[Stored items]
- - - - - - -

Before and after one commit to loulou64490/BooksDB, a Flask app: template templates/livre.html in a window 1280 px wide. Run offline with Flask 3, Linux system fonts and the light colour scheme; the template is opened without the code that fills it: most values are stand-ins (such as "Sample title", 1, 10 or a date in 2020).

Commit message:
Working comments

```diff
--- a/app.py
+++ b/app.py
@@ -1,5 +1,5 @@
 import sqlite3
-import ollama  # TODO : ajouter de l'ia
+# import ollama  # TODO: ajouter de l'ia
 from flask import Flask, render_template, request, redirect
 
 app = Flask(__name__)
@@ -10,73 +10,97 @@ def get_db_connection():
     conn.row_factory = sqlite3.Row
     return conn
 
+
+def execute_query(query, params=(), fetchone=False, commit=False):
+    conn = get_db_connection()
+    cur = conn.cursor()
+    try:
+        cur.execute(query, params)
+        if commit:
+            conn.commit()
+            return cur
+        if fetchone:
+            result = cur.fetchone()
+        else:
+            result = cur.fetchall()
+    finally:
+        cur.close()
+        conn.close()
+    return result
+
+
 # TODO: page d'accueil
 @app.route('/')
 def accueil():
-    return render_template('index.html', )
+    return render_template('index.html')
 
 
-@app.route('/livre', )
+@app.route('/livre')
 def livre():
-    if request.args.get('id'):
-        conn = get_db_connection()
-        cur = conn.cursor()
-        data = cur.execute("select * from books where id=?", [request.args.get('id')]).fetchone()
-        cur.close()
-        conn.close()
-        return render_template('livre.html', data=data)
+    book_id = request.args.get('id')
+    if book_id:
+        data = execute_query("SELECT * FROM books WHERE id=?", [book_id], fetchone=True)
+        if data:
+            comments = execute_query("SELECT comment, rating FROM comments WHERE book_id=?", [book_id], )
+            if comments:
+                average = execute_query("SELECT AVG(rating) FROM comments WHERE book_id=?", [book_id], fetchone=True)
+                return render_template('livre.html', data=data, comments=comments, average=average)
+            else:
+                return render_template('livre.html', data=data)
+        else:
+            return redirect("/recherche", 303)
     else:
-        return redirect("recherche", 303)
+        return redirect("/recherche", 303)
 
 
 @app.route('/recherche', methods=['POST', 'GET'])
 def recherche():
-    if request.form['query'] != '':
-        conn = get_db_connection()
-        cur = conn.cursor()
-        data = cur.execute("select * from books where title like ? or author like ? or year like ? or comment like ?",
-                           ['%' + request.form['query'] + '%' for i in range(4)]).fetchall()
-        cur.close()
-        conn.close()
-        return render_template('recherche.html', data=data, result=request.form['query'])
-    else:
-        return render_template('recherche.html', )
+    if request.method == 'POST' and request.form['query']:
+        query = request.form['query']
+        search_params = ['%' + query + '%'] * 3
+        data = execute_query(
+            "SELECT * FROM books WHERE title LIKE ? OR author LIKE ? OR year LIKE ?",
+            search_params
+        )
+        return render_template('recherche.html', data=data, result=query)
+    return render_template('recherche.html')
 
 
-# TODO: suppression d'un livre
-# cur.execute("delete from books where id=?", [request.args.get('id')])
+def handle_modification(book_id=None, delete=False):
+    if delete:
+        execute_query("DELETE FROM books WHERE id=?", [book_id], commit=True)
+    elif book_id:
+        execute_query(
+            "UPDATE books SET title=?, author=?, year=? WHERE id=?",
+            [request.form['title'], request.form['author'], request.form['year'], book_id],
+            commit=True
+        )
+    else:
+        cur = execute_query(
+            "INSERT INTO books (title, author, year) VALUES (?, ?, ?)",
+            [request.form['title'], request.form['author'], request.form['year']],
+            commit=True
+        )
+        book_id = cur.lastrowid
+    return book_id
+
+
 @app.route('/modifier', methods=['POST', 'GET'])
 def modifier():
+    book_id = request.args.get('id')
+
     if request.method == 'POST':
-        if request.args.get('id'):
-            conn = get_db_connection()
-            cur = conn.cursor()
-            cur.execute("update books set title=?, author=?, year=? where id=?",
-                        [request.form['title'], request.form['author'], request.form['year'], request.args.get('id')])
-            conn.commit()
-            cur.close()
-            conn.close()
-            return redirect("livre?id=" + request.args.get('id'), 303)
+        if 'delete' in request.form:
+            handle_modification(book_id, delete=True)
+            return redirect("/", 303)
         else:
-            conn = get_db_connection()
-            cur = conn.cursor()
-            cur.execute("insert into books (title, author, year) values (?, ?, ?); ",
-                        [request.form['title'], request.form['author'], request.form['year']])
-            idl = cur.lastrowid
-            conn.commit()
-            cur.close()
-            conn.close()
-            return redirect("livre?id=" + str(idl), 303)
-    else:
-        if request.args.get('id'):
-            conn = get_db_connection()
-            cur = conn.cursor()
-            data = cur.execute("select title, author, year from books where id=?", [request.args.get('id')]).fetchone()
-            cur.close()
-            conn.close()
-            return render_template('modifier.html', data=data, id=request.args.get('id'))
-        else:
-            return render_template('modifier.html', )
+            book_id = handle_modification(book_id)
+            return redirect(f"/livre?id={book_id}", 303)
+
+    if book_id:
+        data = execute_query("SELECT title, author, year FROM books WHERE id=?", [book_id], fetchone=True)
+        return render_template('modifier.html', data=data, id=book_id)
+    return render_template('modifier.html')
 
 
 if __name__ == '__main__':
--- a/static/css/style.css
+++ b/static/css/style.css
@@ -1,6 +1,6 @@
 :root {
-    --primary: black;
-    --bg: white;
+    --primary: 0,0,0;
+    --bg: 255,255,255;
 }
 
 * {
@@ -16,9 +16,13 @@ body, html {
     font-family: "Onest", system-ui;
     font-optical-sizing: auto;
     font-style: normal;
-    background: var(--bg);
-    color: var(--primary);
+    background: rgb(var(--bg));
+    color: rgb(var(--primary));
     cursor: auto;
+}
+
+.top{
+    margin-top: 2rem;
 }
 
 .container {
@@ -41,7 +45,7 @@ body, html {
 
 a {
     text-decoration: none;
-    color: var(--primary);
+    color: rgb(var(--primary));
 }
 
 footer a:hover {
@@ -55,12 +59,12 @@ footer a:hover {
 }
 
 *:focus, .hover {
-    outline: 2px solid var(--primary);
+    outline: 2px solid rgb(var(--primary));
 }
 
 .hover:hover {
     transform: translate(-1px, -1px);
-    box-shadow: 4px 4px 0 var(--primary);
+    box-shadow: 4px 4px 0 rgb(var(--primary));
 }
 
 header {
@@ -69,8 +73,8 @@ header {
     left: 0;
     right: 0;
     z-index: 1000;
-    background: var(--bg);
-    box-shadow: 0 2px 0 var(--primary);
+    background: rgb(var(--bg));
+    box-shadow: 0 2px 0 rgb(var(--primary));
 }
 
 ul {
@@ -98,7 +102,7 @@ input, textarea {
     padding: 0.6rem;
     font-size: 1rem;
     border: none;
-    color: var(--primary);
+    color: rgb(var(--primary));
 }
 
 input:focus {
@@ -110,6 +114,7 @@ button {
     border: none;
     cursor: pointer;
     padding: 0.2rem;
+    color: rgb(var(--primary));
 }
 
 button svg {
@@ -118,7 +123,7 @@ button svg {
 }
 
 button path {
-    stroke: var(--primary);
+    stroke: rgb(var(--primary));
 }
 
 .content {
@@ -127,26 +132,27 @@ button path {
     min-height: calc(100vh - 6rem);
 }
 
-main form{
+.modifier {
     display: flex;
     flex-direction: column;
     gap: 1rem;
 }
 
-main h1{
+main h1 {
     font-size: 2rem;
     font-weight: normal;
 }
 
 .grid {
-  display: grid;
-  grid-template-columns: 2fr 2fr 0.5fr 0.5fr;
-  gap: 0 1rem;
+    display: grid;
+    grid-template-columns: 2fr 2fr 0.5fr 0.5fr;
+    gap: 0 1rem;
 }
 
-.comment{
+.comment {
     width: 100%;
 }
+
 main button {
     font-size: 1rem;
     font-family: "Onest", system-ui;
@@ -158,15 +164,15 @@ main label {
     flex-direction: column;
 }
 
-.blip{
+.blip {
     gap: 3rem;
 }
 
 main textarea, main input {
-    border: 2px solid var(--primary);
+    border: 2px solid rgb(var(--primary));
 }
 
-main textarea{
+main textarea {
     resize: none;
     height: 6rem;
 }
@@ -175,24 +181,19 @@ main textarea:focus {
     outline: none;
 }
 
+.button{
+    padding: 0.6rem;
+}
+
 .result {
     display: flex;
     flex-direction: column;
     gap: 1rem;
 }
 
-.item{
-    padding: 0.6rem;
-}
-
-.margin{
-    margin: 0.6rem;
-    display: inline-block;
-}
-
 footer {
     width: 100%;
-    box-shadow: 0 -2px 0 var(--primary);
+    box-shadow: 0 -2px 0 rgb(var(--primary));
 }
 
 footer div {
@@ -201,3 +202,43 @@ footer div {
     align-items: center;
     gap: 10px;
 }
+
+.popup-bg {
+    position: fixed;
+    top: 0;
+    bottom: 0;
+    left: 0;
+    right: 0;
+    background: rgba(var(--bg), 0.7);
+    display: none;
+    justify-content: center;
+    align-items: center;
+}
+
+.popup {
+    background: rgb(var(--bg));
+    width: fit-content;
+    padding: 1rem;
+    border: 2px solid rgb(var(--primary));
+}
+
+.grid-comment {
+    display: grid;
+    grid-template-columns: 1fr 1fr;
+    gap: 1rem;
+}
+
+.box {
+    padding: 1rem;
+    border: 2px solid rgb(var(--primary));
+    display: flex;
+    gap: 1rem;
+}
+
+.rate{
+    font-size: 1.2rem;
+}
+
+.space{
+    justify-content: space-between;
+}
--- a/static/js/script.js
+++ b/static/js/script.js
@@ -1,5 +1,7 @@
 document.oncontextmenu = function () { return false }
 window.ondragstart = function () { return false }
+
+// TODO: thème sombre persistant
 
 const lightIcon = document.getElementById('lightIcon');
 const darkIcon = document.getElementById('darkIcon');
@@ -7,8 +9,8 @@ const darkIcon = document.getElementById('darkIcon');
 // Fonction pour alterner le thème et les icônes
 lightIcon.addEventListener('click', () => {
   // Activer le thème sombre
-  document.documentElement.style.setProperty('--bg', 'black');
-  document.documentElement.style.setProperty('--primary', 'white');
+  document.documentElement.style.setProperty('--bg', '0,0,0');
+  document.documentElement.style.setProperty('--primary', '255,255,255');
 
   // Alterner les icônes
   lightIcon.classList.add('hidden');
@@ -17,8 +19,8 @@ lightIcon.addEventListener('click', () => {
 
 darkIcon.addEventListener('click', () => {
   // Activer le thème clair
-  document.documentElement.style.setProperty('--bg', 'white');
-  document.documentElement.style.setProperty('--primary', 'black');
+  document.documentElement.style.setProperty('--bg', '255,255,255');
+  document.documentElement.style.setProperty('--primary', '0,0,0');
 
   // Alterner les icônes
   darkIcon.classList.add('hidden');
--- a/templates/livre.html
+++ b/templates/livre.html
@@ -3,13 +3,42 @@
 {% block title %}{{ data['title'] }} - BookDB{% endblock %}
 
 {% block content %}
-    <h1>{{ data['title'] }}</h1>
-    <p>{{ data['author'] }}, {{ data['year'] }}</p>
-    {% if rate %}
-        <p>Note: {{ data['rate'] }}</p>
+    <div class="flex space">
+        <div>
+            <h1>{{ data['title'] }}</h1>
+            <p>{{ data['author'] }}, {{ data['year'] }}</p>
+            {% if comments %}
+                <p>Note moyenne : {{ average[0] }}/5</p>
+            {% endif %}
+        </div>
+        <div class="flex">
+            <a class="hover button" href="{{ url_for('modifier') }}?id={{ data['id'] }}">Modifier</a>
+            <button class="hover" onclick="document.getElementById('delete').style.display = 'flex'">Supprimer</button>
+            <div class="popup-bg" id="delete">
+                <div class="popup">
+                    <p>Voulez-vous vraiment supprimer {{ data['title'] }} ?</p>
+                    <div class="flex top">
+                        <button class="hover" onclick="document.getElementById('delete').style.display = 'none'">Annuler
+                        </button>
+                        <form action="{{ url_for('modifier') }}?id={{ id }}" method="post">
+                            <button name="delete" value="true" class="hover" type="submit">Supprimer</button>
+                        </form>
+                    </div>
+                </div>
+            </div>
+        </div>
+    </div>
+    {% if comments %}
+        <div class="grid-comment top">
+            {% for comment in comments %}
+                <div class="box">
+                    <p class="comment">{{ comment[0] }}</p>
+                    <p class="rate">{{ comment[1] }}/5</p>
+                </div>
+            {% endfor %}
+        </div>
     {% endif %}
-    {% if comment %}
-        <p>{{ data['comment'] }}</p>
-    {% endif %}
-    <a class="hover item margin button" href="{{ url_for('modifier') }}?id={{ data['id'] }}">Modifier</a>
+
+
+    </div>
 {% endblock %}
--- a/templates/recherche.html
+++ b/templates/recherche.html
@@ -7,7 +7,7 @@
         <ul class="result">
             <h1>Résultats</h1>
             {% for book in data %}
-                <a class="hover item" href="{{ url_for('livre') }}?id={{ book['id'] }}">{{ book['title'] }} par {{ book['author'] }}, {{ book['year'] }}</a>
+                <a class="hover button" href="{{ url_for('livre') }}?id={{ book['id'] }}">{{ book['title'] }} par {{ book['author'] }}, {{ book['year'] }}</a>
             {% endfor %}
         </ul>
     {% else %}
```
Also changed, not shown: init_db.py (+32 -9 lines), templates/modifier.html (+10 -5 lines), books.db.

- - - - - - -

Filter the records above and return every line that holds the word "index".

TASK RESPONSE:
-    return render_template('index.html', )
+    return render_template('index.html')
     z-index: 1000;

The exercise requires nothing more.